High Summer is an old term. I always take it to mean late July, early August when it is hot and the sun seems close to its zenith come midday. The days have barely begun to shorten, gardens are starting to producer summer crops like tomatoes, the eggs are hatched, the tadpoles turned to toads, the fledglings are finding their wings.
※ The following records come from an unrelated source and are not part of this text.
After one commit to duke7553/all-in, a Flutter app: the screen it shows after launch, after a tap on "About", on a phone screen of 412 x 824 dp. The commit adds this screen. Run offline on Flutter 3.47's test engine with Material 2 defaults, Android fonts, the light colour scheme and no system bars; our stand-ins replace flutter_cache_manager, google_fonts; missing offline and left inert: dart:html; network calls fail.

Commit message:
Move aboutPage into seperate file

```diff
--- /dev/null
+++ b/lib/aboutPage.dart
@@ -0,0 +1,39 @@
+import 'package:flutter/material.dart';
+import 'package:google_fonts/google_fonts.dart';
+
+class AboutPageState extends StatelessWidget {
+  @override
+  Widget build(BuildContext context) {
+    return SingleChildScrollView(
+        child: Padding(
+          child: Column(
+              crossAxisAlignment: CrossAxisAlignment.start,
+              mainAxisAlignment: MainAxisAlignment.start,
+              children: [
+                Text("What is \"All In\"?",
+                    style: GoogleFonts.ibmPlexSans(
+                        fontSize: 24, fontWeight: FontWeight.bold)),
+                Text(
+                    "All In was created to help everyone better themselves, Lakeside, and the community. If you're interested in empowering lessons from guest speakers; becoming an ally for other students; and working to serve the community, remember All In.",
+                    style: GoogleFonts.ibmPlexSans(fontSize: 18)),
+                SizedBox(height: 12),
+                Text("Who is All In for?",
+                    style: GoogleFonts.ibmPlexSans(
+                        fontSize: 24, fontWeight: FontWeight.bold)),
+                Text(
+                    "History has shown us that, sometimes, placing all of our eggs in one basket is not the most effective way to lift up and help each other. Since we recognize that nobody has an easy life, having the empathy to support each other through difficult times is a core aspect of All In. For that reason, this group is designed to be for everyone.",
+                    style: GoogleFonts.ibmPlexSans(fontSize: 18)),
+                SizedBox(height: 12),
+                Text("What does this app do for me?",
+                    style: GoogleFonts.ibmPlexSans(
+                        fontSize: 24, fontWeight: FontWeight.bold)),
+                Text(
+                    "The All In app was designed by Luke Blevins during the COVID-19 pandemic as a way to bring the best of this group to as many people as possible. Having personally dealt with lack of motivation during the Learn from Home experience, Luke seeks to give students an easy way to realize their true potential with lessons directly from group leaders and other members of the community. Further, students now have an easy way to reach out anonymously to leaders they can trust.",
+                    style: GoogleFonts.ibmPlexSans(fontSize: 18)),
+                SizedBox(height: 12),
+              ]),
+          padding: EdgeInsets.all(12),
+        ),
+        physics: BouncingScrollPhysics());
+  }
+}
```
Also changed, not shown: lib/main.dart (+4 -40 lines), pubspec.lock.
In the Seekonk River the bait fish have arrived in large numbers and the predators have followed. There are always fish in the Seekonk, it is a tidal brackish river with a fringing marsh and some forest along its shores. The northernmost extension of Narragansett Bay, its northern terminus the falls of the Blackstone in downtown Pawtucket, its mouth where it joins the Providence River between Fox and Bullocks points. But while there are always fish, finding them is usually quite a feat. The only reliable sightings are of the smallest bait fish on warm still days right along the shore. But come high summer the feeding frenzies become visible.
Sitting by the shore there were 10 to 15 reasonably large splashes every minute for more than a few minutes, interspersed with explosions of baitfish as they leap out of the water to escape the jaws of death. I am not sure what the predator was today, probably bluefish, 6 or 8 inches long mostly from the splashes i saw. Almost does not matter. What matters is that the Seekonk is still alive enough to have feeding frenzies in high summer, and that is a very good thing.
Giving further testimony to the bounty of the day as I walked upstream along the western shore towards where i sat and watched the fish feast I saw 3 or 4 Great Blue Herons winging south. Once I sat down to enjoy the fish and got situated I turned my scope to the eastern shore along the salt marsh just north of the Pawtucket/East Providence line below the mills. On the eastern shore I saw one egret and an additional 8 Great Blue Herons, the most herons I have seen in one place it quite a while.